### SUPPLIED MATERIAL
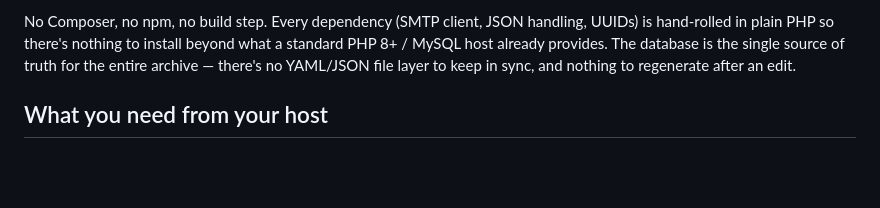
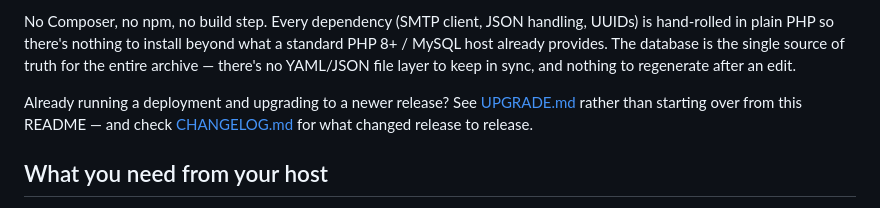
Before and after one commit to sfintel/legacy-shoebox, a Markdown page: README.md, the part around the change. Drawn GitHub-style; blank space fills up the shorter version.

```diff
--- a/README.md
+++ b/README.md
@@ -14,6 +14,11 @@ beyond what a standard PHP 8+ / MySQL host already provides. The database
 is the single source of truth for the entire archive — there's no
 YAML/JSON file layer to keep in sync, and nothing to regenerate after an
 edit.
+
+Already running a deployment and upgrading to a newer release? See
+[UPGRADE.md](UPGRADE.md) rather than starting over from this README —
+and check [CHANGELOG.md](CHANGELOG.md) for what changed release to
+release.
 
 ## What you need from your host
 
```
Also changed, not shown: CHANGELOG.md (added, +60 -0 lines), UPGRADE.md (added, +101 -0 lines).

### WORK INSTRUCTION
Text only, please: give the listing again word for word with no images.

### ANSWER SECTION
Before and after one commit to sfintel/legacy-shoebox, a Markdown page: README.md, the part around the change. Drawn GitHub-style; blank space fills up the shorter version.

```diff
--- a/README.md
+++ b/README.md
@@ -14,6 +14,11 @@ beyond what a standard PHP 8+ / MySQL host already provides. The database
 is the single source of truth for the entire archive — there's no
 YAML/JSON file layer to keep in sync, and nothing to regenerate after an
 edit.
+
+Already running a deployment and upgrading to a newer release? See
+[UPGRADE.md](UPGRADE.md) rather than starting over from this README —
+and check [CHANGELOG.md](CHANGELOG.md) for what changed release to
+release.
 
 ## What you need from your host
 
```
Also changed, not shown: CHANGELOG.md (added, +60 -0 lines), UPGRADE.md (added, +101 -0 lines).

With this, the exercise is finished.